[Web page revision data]

•••

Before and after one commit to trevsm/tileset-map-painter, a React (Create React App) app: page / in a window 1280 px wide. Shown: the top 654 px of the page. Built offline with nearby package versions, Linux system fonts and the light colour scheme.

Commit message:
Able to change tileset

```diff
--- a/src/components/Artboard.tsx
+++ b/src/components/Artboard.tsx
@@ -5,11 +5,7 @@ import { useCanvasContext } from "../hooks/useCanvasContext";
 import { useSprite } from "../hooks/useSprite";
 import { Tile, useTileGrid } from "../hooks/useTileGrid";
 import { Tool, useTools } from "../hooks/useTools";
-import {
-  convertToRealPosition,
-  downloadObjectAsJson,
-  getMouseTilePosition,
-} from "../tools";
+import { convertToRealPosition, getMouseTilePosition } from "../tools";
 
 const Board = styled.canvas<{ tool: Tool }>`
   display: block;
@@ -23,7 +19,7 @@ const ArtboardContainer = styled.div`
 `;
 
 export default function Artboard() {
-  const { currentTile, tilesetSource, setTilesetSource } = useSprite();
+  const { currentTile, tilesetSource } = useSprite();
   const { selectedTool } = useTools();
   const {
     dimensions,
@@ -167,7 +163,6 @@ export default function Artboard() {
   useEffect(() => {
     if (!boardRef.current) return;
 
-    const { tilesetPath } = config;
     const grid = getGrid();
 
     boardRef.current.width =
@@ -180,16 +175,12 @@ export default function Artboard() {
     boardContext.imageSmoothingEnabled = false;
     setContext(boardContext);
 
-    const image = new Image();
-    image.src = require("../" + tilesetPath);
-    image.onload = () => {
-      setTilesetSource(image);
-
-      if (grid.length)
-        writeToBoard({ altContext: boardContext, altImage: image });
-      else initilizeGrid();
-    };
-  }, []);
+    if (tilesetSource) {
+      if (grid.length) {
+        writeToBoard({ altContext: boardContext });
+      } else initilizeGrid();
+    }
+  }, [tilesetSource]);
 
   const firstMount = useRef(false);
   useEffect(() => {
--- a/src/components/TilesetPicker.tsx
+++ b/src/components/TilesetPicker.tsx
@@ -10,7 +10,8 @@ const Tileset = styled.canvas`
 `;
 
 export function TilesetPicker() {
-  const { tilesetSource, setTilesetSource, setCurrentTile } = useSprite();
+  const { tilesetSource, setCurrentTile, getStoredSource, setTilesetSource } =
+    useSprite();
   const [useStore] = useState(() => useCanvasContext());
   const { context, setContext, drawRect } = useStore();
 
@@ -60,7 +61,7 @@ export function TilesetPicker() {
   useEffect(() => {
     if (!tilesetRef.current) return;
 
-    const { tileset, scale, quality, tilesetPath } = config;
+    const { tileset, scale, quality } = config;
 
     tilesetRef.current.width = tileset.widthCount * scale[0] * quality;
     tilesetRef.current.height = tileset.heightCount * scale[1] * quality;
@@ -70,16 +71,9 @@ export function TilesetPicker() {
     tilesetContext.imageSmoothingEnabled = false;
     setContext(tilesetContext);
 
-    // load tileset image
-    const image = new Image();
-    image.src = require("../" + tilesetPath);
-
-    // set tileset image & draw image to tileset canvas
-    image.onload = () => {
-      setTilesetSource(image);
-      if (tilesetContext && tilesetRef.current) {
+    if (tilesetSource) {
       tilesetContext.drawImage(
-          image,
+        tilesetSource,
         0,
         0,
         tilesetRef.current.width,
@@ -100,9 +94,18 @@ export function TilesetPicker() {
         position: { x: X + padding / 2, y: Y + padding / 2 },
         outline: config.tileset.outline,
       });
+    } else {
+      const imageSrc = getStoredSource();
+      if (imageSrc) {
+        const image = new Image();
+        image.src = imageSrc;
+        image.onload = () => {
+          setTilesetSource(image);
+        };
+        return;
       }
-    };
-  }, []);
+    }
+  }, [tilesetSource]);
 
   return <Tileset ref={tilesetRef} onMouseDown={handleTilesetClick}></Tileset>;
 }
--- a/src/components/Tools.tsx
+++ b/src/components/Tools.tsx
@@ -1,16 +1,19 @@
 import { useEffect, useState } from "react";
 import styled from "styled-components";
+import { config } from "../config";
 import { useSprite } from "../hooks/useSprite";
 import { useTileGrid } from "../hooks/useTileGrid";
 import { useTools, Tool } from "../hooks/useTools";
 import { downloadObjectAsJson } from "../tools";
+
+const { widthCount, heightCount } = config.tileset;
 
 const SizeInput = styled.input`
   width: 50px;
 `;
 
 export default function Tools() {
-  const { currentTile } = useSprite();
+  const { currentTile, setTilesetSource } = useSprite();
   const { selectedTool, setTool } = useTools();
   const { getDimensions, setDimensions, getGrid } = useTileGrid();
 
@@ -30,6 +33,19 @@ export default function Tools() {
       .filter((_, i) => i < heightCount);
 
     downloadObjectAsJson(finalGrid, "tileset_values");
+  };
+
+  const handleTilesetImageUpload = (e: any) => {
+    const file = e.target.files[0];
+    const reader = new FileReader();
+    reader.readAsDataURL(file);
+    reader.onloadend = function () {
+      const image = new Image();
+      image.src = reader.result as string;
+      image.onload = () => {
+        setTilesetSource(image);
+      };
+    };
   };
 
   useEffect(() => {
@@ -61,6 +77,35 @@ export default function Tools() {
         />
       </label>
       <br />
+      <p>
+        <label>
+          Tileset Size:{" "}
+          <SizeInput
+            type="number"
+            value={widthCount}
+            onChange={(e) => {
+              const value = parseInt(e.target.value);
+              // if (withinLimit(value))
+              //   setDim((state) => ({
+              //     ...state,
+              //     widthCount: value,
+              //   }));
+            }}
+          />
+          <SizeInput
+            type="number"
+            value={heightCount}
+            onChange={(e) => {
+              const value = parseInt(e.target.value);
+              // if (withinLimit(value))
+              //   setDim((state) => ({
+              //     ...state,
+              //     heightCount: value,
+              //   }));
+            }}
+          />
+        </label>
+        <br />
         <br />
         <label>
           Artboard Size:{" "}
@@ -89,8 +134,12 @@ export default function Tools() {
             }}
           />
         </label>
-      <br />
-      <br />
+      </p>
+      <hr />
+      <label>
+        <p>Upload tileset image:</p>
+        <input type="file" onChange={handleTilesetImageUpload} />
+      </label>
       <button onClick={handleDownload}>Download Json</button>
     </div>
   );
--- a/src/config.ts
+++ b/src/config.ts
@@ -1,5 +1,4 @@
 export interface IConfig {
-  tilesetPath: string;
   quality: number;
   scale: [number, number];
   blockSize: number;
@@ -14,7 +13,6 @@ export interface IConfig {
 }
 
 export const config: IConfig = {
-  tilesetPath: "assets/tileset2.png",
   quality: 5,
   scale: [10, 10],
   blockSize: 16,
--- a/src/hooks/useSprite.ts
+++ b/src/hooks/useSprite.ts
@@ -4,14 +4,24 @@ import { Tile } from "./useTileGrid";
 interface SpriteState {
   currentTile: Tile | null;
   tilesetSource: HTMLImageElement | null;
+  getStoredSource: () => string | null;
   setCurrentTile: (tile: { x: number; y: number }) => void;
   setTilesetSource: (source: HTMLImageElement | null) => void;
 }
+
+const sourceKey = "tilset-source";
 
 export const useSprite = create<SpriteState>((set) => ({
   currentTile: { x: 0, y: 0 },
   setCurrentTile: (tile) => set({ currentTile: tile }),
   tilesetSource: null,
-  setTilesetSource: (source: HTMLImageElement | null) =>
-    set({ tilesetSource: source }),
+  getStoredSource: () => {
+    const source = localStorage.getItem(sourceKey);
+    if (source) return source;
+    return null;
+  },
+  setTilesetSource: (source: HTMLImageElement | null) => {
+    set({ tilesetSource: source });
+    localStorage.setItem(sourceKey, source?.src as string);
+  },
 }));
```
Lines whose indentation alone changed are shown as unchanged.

•••

— ACTIVITY —
Output the records above, each one exactly, with none left out.

— RESPONSE TO THE TASK —
Before and after one commit to trevsm/tileset-map-painter, a React (Create React App) app: page / in a window 1280 px wide. Shown: the top 654 px of the page. Built offline with nearby package versions, Linux system fonts and the light colour scheme.

Commit message:
Able to change tileset

```diff
--- a/src/components/Artboard.tsx
+++ b/src/components/Artboard.tsx
@@ -5,11 +5,7 @@ import { useCanvasContext } from "../hooks/useCanvasContext";
 import { useSprite } from "../hooks/useSprite";
 import { Tile, useTileGrid } from "../hooks/useTileGrid";
 import { Tool, useTools } from "../hooks/useTools";
-import {
-  convertToRealPosition,
-  downloadObjectAsJson,
-  getMouseTilePosition,
-} from "../tools";
+import { convertToRealPosition, getMouseTilePosition } from "../tools";
 
 const Board = styled.canvas<{ tool: Tool }>`
   display: block;
@@ -23,7 +19,7 @@ const ArtboardContainer = styled.div`
 `;
 
 export default function Artboard() {
-  const { currentTile, tilesetSource, setTilesetSource } = useSprite();
+  const { currentTile, tilesetSource } = useSprite();
   const { selectedTool } = useTools();
   const {
     dimensions,
@@ -167,7 +163,6 @@ export default function Artboard() {
   useEffect(() => {
     if (!boardRef.current) return;
 
-    const { tilesetPath } = config;
     const grid = getGrid();
 
     boardRef.current.width =
@@ -180,16 +175,12 @@ export default function Artboard() {
     boardContext.imageSmoothingEnabled = false;
     setContext(boardContext);
 
-    const image = new Image();
-    image.src = require("../" + tilesetPath);
-    image.onload = () => {
-      setTilesetSource(image);
-
-      if (grid.length)
-        writeToBoard({ altContext: boardContext, altImage: image });
-      else initilizeGrid();
-    };
-  }, []);
+    if (tilesetSource) {
+      if (grid.length) {
+        writeToBoard({ altContext: boardContext });
+      } else initilizeGrid();
+    }
+  }, [tilesetSource]);
 
   const firstMount = useRef(false);
   useEffect(() => {
--- a/src/components/TilesetPicker.tsx
+++ b/src/components/TilesetPicker.tsx
@@ -10,7 +10,8 @@ const Tileset = styled.canvas`
 `;
 
 export function TilesetPicker() {
-  const { tilesetSource, setTilesetSource, setCurrentTile } = useSprite();
+  const { tilesetSource, setCurrentTile, getStoredSource, setTilesetSource } =
+    useSprite();
   const [useStore] = useState(() => useCanvasContext());
   const { context, setContext, drawRect } = useStore();
 
@@ -60,7 +61,7 @@ export function TilesetPicker() {
   useEffect(() => {
     if (!tilesetRef.current) return;
 
-    const { tileset, scale, quality, tilesetPath } = config;
+    const { tileset, scale, quality } = config;
 
     tilesetRef.current.width = tileset.widthCount * scale[0] * quality;
     tilesetRef.current.height = tileset.heightCount * scale[1] * quality;
@@ -70,16 +71,9 @@ export function TilesetPicker() {
     tilesetContext.imageSmoothingEnabled = false;
     setContext(tilesetContext);
 
-    // load tileset image
-    const image = new Image();
-    image.src = require("../" + tilesetPath);
-
-    // set tileset image & draw image to tileset canvas
-    image.onload = () => {
-      setTilesetSource(image);
-      if (tilesetContext && tilesetRef.current) {
+    if (tilesetSource) {
       tilesetContext.drawImage(
-          image,
+        tilesetSource,
         0,
         0,
         tilesetRef.current.width,
@@ -100,9 +94,18 @@ export function TilesetPicker() {
         position: { x: X + padding / 2, y: Y + padding / 2 },
         outline: config.tileset.outline,
       });
+    } else {
+      const imageSrc = getStoredSource();
+      if (imageSrc) {
+        const image = new Image();
+        image.src = imageSrc;
+        image.onload = () => {
+          setTilesetSource(image);
+        };
+        return;
       }
-    };
-  }, []);
+    }
+  }, [tilesetSource]);
 
   return <Tileset ref={tilesetRef} onMouseDown={handleTilesetClick}></Tileset>;
 }
--- a/src/components/Tools.tsx
+++ b/src/components/Tools.tsx
@@ -1,16 +1,19 @@
 import { useEffect, useState } from "react";
 import styled from "styled-components";
+import { config } from "../config";
 import { useSprite } from "../hooks/useSprite";
 import { useTileGrid } from "../hooks/useTileGrid";
 import { useTools, Tool } from "../hooks/useTools";
 import { downloadObjectAsJson } from "../tools";
+
+const { widthCount, heightCount } = config.tileset;
 
 const SizeInput = styled.input`
   width: 50px;
 `;
 
 export default function Tools() {
-  const { currentTile } = useSprite();
+  const { currentTile, setTilesetSource } = useSprite();
   const { selectedTool, setTool } = useTools();
   const { getDimensions, setDimensions, getGrid } = useTileGrid();
 
@@ -30,6 +33,19 @@ export default function Tools() {
       .filter((_, i) => i < heightCount);
 
     downloadObjectAsJson(finalGrid, "tileset_values");
+  };
+
+  const handleTilesetImageUpload = (e: any) => {
+    const file = e.target.files[0];
+    const reader = new FileReader();
+    reader.readAsDataURL(file);
+    reader.onloadend = function () {
+      const image = new Image();
+      image.src = reader.result as string;
+      image.onload = () => {
+        setTilesetSource(image);
+      };
+    };
   };
 
   useEffect(() => {
@@ -61,6 +77,35 @@ export default function Tools() {
         />
       </label>
       <br />
+      <p>
+        <label>
+          Tileset Size:{" "}
+          <SizeInput
+            type="number"
+            value={widthCount}
+            onChange={(e) => {
+              const value = parseInt(e.target.value);
+              // if (withinLimit(value))
+              //   setDim((state) => ({
+              //     ...state,
+              //     widthCount: value,
+              //   }));
+            }}
+          />
+          <SizeInput
+            type="number"
+            value={heightCount}
+            onChange={(e) => {
+              const value = parseInt(e.target.value);
+              // if (withinLimit(value))
+              //   setDim((state) => ({
+              //     ...state,
+              //     heightCount: value,
+              //   }));
+            }}
+          />
+        </label>
+        <br />
         <br />
         <label>
           Artboard Size:{" "}
@@ -89,8 +134,12 @@ export default function Tools() {
             }}
           />
         </label>
-      <br />
-      <br />
+      </p>
+      <hr />
+      <label>
+        <p>Upload tileset image:</p>
+        <input type="file" onChange={handleTilesetImageUpload} />
+      </label>
       <button onClick={handleDownload}>Download Json</button>
     </div>
   );
--- a/src/config.ts
+++ b/src/config.ts
@@ -1,5 +1,4 @@
 export interface IConfig {
-  tilesetPath: string;
   quality: number;
   scale: [number, number];
   blockSize: number;
@@ -14,7 +13,6 @@ export interface IConfig {
 }
 
 export const config: IConfig = {
-  tilesetPath: "assets/tileset2.png",
   quality: 5,
   scale: [10, 10],
   blockSize: 16,
--- a/src/hooks/useSprite.ts
+++ b/src/hooks/useSprite.ts
@@ -4,14 +4,24 @@ import { Tile } from "./useTileGrid";
 interface SpriteState {
   currentTile: Tile | null;
   tilesetSource: HTMLImageElement | null;
+  getStoredSource: () => string | null;
   setCurrentTile: (tile: { x: number; y: number }) => void;
   setTilesetSource: (source: HTMLImageElement | null) => void;
 }
+
+const sourceKey = "tilset-source";
 
 export const useSprite = create<SpriteState>((set) => ({
   currentTile: { x: 0, y: 0 },
   setCurrentTile: (tile) => set({ currentTile: tile }),
   tilesetSource: null,
-  setTilesetSource: (source: HTMLImageElement | null) =>
-    set({ tilesetSource: source }),
+  getStoredSource: () => {
+    const source = localStorage.getItem(sourceKey);
+    if (source) return source;
+    return null;
+  },
+  setTilesetSource: (source: HTMLImageElement | null) => {
+    set({ tilesetSource: source });
+    localStorage.setItem(sourceKey, source?.src as string);
+  },
 }));
```
Lines whose indentation alone changed are shown as unchanged.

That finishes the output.